Uncle Bob gave me my first break. He was the accountant of a large steel manufacturing company in Johannesburg, South Africa. Because I went to boarding school quite a distance from home, school holidays were a lonely time as school friends returned to their homes on farms across the Transvaal.
Being able to lend a hand during holidays in Uncle Bob’s office was a help to both of us. One of his accounting ladies had school holidays off to be with her children, and I needed something to help fill my days. He paid good money for my inexperience.
That was in the early 1970s. I laboured away typing shipping waybills and invoices. Correcting a typing mistake was an onerous experience; each original had three copies. To make an impression on the bottom copy the keys had to be struck with energy. Typex was an essential in the office stationery cupboard and it superseded the typewriter eraser; rub too hard and you dug a hole in the page, too softly and the carbon smudged. How did I survive!
Not only was my typing slow, it was inaccurate. Forty years ago we weren’t concerned about saving the forests. Consequently, a lot of paper ended up in my waste paper basket. My accuracy hadn’t improved over time and eventually the embarrassment was too much. I took the neatly folded wreckage home. Some nights my handbag was quite heavy.
When I finished school my parents decided that university was a waste as I’d get married part way through. Instead I went to secretarial college where I learned to type with accuracy and great speed.

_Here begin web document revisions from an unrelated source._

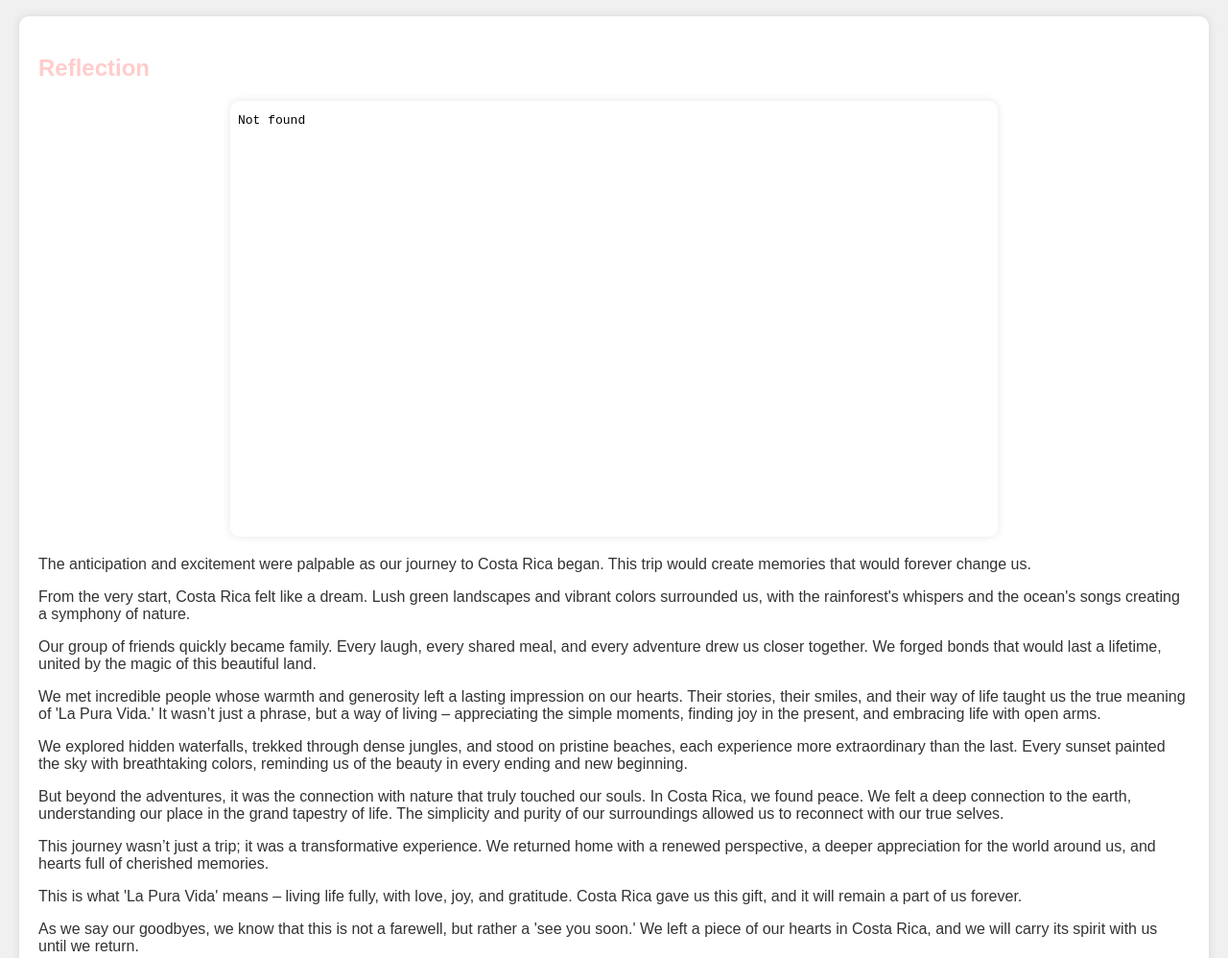
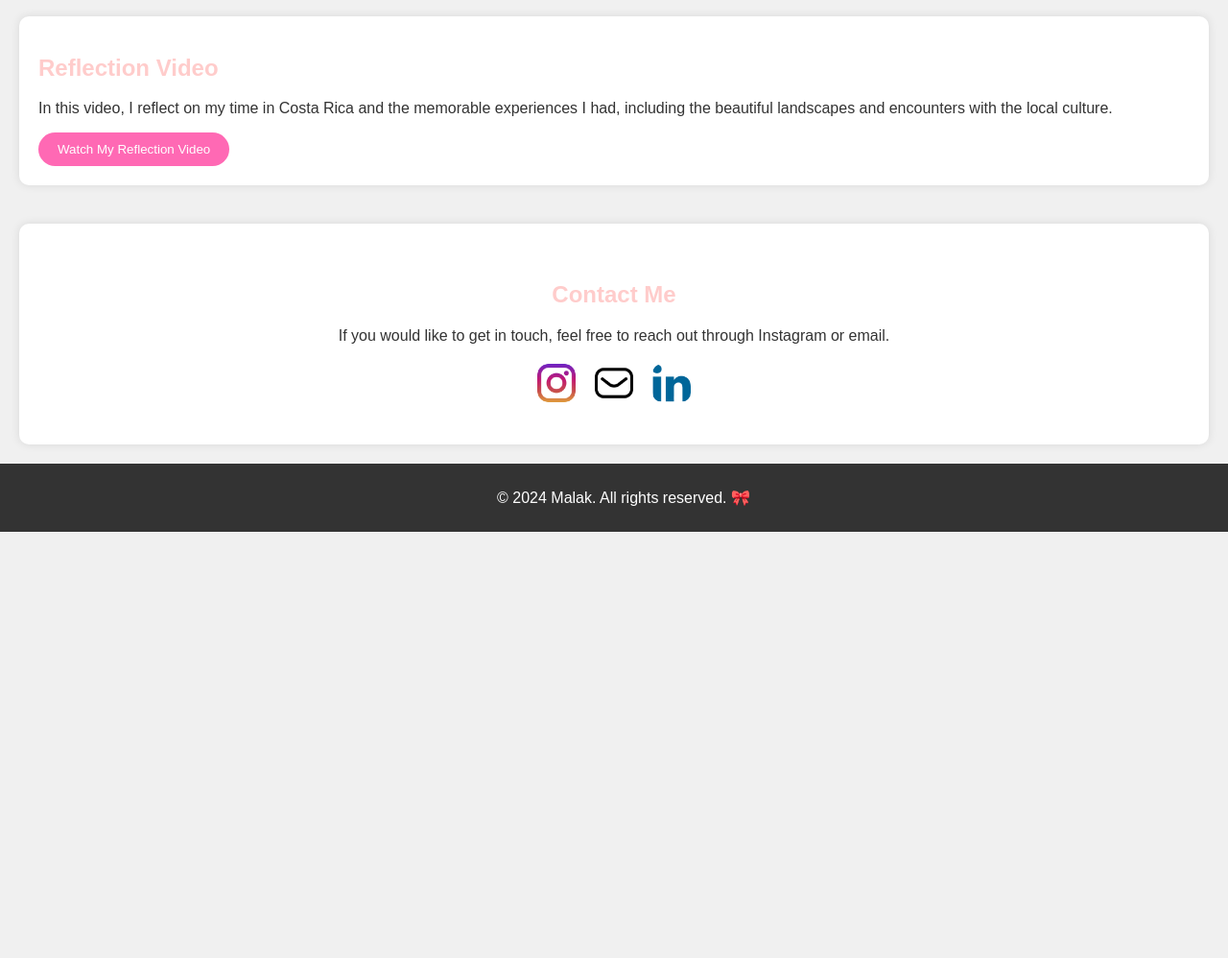
Before and after one commit to itsmaluu/Costa-Rica-24, a plain HTML site: page index.html in a window 1280 px wide. Shown: the part 5420-6418 px from the top of the page at 96% size. After the commit the page ends 5974 px from the top, so only its background shows below. Drawn offline with nearby package versions, Linux system fonts and the light colour scheme.

Commit message:
index.html

```diff
--- a/index.html
+++ b/index.html
@@ -241,26 +241,10 @@
 
 
 
-
-    <section id="reflection">
-        <h2>Reflection</h2>
-
-    <!-- Video Embed -->
-    <div class="video-container">
-
-        <iframe src="video.mp4" frameborder="0" allowfullscreen></iframe>
-    </div>
-
-    <!-- Reflection Text -->
-    <p>The anticipation and excitement were palpable as our journey to Costa Rica began. This trip would create memories that would forever change us.</p>
-    <p>From the very start, Costa Rica felt like a dream. Lush green landscapes and vibrant colors surrounded us, with the rainforest's whispers and the ocean's songs creating a symphony of nature.</p>
-    <p>Our group of friends quickly became family. Every laugh, every shared meal, and every adventure drew us closer together. We forged bonds that would last a lifetime, united by the magic of this beautiful land.</p>
-    <p>We met incredible people whose warmth and generosity left a lasting impression on our hearts. Their stories, their smiles, and their way of life taught us the true meaning of 'La Pura Vida.' It wasn’t just a phrase, but a way of living – appreciating the simple moments, finding joy in the present, and embracing life with open arms.</p>
-    <p>We explored hidden waterfalls, trekked through dense jungles, and stood on pristine beaches, each experience more extraordinary than the last. Every sunset painted the sky with breathtaking colors, reminding us of the beauty in every ending and new beginning.</p>
-    <p>But beyond the adventures, it was the connection with nature that truly touched our souls. In Costa Rica, we found peace. We felt a deep connection to the earth, understanding our place in the grand tapestry of life. The simplicity and purity of our surroundings allowed us to reconnect with our true selves.</p>
-    <p>This journey wasn’t just a trip; it was a transformative experience. We returned home with a renewed perspective, a deeper appreciation for the world around us, and hearts full of cherished memories.</p>
-    <p>This is what 'La Pura Vida' means – living life fully, with love, joy, and gratitude. Costa Rica gave us this gift, and it will remain a part of us forever.</p>
-    <p>As we say our goodbyes, we know that this is not a farewell, but rather a 'see you soon.' We left a piece of our hearts in Costa Rica, and we will carry its spirit with us until we return.</p>
+<section id="reflection">
+    <h2>Reflection Video</h2>
+    <p>In this video, I reflect on my time in Costa Rica and the memorable experiences I had, including the beautiful landscapes and encounters with the local culture.</p>
+    <button class="ribbon-button" onclick="window.open('https://www.youtube.com/watch?v=YL0X5G241iA')">Watch My Reflection Video</button>
 </section>
 
 
```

I always longed to go to university but my college training stood me in good stead and I was able to work in London using my secretarial skills to earn money to travel in Europe.
I work in a different industry now but still have those secretarial skills for which I am immensely grateful, they’re very portable.
Forty years is a long time, but not too long to remember that you gave me my first real break.
Thank you Uncle Bob!